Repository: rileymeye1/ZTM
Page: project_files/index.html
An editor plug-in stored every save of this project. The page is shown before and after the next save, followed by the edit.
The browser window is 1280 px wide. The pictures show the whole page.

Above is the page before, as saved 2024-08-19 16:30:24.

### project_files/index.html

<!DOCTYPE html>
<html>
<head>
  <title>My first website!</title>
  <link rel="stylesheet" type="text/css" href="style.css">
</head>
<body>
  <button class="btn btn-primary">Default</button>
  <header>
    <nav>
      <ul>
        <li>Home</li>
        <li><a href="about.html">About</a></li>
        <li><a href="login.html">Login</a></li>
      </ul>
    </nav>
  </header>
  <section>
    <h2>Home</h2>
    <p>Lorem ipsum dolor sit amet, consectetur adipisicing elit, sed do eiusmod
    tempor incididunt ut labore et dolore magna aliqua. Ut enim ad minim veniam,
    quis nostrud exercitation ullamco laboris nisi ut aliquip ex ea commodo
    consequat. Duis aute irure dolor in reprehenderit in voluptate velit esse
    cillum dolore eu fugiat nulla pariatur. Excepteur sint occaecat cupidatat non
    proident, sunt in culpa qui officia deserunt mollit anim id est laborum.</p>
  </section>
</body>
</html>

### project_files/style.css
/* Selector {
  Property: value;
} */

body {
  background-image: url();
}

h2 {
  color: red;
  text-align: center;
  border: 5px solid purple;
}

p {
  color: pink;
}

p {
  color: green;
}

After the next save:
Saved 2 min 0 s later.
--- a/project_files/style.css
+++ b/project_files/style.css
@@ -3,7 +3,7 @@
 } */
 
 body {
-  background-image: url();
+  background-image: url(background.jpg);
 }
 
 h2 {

☆ ☆ ☆ ☆

• [DIRECTIONS] This calls for all of the entries above, repeated exactly.

• [ANSWER TO THE EXERCISE]
Repository: rileymeye1/ZTM
Page: project_files/index.html
An editor plug-in stored every save of this project. The page is shown before and after the next save, followed by the edit.
The browser window is 1280 px wide. The pictures show the whole page.

Above is the page before, as saved 2024-08-19 16:30:24.

### project_files/index.html

<!DOCTYPE html>
<html>
<head>
  <title>My first website!</title>
  <link rel="stylesheet" type="text/css" href="style.css">
</head>
<body>
  <button class="btn btn-primary">Default</button>
  <header>
    <nav>
      <ul>
        <li>Home</li>
        <li><a href="about.html">About</a></li>
        <li><a href="login.html">Login</a></li>
      </ul>
    </nav>
  </header>
  <section>
    <h2>Home</h2>
    <p>Lorem ipsum dolor sit amet, consectetur adipisicing elit, sed do eiusmod
    tempor incididunt ut labore et dolore magna aliqua. Ut enim ad minim veniam,
    quis nostrud exercitation ullamco laboris nisi ut aliquip ex ea commodo
    consequat. Duis aute irure dolor in reprehenderit in voluptate velit esse
    cillum dolore eu fugiat nulla pariatur. Excepteur sint occaecat cupidatat non
    proident, sunt in culpa qui officia deserunt mollit anim id est laborum.</p>
  </section>
</body>
</html>

### project_files/style.css
/* Selector {
  Property: value;
} */

body {
  background-image: url();
}

h2 {
  color: red;
  text-align: center;
  border: 5px solid purple;
}

p {
  color: pink;
}

p {
  color: green;
}

After the next save:
Saved 2 min 0 s later.
--- a/project_files/style.css
+++ b/project_files/style.css
@@ -3,7 +3,7 @@
 } */
 
 body {
-  background-image: url();
+  background-image: url(background.jpg);
 }
 
 h2 {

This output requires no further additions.